### WORK TO COMPLETE:
Your answer should be every line with the word "class", copied from the data below.

### TASK MATERIAL:
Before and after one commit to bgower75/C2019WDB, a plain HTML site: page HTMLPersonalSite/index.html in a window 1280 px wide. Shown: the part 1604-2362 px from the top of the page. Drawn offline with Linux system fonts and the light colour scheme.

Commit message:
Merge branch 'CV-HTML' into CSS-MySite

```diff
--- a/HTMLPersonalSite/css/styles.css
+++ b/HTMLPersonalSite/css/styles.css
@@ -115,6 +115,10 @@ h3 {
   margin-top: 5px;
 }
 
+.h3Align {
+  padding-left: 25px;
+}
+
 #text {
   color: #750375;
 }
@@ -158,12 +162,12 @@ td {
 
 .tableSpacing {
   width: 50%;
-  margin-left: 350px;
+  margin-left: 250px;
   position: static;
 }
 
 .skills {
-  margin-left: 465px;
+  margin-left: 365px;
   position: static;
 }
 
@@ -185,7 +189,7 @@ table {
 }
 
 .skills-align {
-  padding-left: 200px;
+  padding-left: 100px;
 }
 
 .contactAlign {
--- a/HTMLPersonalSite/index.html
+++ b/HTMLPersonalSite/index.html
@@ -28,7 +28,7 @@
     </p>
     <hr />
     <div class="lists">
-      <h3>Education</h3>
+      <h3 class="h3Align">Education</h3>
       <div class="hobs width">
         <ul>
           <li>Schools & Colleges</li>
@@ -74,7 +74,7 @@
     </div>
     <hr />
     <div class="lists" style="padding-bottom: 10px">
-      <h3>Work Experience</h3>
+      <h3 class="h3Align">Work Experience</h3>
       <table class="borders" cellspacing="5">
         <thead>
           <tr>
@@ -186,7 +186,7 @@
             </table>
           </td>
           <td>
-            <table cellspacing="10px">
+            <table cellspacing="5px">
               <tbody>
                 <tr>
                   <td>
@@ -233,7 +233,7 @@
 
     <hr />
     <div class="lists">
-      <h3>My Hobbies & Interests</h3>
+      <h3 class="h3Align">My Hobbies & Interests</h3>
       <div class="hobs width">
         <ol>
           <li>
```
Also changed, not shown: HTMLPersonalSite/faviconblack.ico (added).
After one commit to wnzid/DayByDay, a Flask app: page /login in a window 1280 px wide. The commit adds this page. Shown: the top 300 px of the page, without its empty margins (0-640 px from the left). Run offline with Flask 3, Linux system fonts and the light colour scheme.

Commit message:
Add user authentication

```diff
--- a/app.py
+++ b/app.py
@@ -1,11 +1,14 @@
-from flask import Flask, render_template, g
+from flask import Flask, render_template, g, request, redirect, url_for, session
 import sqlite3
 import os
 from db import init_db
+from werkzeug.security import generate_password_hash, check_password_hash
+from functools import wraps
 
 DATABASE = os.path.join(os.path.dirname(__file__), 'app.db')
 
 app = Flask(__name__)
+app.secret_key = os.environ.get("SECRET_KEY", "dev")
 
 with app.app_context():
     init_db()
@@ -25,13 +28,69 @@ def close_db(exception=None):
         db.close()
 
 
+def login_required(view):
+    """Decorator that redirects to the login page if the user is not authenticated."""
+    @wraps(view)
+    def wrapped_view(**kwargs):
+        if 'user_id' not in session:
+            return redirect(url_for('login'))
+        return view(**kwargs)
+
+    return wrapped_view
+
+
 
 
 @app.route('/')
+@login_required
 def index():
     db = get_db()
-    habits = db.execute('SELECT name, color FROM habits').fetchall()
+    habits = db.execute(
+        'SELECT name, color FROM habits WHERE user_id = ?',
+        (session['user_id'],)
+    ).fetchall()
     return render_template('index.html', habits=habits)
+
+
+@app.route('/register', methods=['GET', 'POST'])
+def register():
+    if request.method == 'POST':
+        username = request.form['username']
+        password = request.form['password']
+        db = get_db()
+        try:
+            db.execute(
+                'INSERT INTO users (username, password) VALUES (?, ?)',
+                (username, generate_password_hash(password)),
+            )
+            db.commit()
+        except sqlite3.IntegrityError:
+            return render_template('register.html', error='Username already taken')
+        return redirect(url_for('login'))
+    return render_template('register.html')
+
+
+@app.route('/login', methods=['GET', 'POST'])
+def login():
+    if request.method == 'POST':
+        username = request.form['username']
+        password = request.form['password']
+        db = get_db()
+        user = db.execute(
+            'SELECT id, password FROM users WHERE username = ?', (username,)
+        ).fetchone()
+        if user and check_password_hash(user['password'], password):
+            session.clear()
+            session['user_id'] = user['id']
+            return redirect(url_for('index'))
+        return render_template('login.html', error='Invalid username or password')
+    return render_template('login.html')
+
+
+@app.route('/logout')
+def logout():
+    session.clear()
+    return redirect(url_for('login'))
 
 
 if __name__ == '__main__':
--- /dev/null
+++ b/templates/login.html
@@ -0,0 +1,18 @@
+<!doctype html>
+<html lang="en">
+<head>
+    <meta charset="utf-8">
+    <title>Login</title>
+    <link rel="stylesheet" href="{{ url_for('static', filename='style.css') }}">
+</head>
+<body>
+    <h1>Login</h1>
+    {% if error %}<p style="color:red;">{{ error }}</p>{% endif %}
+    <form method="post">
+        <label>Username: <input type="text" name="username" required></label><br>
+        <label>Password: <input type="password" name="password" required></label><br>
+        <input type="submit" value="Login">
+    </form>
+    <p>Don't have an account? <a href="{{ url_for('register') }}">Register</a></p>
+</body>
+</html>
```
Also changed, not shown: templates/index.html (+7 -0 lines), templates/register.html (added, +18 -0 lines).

### SOLUTION:
     <div class="lists">
+      <h3 class="h3Align">Education</h3>
       <div class="hobs width">
     <div class="lists" style="padding-bottom: 10px">
+      <h3 class="h3Align">Work Experience</h3>
       <table class="borders" cellspacing="5">
     <div class="lists">
+      <h3 class="h3Align">My Hobbies & Interests</h3>
       <div class="hobs width">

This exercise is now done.